Extensive valuable resources IREC developed for the SITN continue to be indispensable to the successful growth of existing training programs, and fundamental for trainers seeking to develop new solar programs. These include: the Solar Energy Education and Training Best Practices Series; Best Practices in Online PV Course Development; Photovoltaic Online Training for Code Officials; SITN Seminar Series; Solar Career Map; Solar Content Integration, and the Clean Energy Training Directory.
Solar Energy Education and Training Best Practices Series, a compendium of national curriculum models of solar training, education and workforce development curriculum in web-based and PDF formats.
Best Practices in Online PV Course Development, designed so participants can apply best practices to help students learn solar content, it also helps them teach solar content effectively in both online and traditional settings.
Photovoltaic Online Training Course for Code Officials. Updated in 2015, IREC’s updated and expanded Photovoltaic Online Training Course for Code officials has been amended for code compliance with the 2008, 2011 and 2014 versions of the National Electric Code (NEC). In addition, it includes a new lesson covering the 2012 International Fire, Building and Residential codes with improvements to the user experience.
SITN Seminar Series. Since 2011, the SITN Seminar Series has educated and informed the RTPs and others in the solar training community on timely and relevant topics in solar training.
Solar Career Map 3.0, explores the expanding universe of solar energy occupations, describing diverse jobs across the industry, charting possible progression between them and identifying the high-quality training necessary to do them well.

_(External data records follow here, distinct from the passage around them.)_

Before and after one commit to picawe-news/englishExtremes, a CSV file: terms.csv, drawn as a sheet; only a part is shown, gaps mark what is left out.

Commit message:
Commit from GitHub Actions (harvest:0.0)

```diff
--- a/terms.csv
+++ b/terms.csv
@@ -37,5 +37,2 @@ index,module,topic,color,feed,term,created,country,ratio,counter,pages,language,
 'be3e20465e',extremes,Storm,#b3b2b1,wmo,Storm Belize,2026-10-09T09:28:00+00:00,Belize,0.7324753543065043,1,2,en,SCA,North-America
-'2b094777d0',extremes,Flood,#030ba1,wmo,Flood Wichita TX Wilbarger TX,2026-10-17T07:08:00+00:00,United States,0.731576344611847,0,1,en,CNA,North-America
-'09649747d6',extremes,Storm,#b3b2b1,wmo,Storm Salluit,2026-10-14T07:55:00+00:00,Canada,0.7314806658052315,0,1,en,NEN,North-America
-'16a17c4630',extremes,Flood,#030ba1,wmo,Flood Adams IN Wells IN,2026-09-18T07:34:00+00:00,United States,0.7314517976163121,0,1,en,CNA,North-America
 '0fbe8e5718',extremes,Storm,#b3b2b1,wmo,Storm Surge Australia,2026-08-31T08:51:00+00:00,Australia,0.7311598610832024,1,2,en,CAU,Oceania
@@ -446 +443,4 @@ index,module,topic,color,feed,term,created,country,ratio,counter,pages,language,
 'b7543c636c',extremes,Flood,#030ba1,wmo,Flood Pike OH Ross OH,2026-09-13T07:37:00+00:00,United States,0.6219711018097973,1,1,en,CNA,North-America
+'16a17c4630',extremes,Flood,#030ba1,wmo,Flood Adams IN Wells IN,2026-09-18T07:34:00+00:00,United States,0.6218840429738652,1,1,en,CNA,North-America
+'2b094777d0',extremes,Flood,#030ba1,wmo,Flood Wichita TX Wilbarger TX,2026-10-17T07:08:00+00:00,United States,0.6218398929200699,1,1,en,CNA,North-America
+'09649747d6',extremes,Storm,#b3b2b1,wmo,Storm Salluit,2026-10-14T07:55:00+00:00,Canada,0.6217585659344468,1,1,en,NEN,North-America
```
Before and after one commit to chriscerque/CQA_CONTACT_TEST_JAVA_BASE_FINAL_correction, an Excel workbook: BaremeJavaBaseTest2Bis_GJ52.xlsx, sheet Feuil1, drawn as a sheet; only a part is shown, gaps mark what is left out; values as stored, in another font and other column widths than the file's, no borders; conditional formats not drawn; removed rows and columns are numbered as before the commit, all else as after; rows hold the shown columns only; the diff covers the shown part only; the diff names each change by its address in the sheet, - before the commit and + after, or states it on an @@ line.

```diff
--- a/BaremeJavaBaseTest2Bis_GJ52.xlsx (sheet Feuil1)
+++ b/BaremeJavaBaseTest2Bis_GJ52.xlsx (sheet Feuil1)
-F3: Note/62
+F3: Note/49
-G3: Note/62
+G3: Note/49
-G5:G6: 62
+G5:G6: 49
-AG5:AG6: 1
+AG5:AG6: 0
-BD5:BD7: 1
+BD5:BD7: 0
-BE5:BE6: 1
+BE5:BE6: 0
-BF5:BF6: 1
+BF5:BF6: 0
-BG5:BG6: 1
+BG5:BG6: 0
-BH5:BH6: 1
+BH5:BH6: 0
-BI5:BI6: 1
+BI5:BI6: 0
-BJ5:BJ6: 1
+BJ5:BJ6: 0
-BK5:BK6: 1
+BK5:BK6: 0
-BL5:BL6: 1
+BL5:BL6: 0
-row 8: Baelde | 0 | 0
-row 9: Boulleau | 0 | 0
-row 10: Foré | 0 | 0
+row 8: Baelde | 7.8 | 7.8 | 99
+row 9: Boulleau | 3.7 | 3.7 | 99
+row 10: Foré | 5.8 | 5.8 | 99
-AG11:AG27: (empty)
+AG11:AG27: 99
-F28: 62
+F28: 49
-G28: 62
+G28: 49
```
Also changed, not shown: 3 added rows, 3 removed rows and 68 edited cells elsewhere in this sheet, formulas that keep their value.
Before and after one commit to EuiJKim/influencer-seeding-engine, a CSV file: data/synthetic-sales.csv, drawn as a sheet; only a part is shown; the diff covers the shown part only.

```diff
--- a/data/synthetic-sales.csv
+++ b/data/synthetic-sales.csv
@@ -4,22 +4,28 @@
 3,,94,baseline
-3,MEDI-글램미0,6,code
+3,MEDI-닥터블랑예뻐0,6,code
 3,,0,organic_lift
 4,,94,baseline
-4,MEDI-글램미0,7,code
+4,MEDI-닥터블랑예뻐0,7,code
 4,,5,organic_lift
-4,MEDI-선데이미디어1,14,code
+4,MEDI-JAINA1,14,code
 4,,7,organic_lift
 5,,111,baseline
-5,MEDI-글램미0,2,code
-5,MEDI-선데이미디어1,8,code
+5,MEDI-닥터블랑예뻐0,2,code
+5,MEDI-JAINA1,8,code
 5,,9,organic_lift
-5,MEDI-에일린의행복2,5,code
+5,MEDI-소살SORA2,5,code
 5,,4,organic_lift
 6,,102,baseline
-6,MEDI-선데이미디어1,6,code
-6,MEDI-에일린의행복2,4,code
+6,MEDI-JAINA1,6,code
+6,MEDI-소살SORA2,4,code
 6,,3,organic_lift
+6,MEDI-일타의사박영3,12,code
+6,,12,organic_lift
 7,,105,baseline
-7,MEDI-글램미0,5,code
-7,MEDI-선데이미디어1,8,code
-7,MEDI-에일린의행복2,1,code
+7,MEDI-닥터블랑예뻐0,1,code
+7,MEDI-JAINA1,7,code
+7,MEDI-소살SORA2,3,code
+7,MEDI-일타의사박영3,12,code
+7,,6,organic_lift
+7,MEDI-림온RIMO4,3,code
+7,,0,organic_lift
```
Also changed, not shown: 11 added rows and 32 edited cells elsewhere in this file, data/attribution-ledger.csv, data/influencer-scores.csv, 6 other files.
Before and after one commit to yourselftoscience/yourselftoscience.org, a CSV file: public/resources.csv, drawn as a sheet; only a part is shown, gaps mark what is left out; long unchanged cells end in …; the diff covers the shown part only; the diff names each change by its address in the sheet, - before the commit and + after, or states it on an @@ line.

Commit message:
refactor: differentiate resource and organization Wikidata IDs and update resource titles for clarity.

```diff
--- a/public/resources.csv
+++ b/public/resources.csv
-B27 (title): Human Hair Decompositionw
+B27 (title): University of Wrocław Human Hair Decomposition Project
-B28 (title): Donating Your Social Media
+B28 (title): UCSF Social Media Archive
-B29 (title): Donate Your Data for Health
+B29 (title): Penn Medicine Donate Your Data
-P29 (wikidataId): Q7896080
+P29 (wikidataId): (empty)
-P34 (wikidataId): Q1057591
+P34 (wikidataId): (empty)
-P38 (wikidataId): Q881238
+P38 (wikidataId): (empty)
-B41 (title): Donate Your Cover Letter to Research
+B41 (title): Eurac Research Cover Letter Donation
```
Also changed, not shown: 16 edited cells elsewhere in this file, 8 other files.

Also includes videos with solar instructors and other solar professionals who describe jobs, skills, credentials and education across a variety of solar careers.
Solar Content Integration. A list of schools that have integrated solar into their curriculum. The programs address a broad spectrum of practitioner and professional needs, ranging from apprenticeship programs for the electrical construction trades, to technician programs at the community college level, to academic and professional degree programs at the baccalaureate and master degree levels.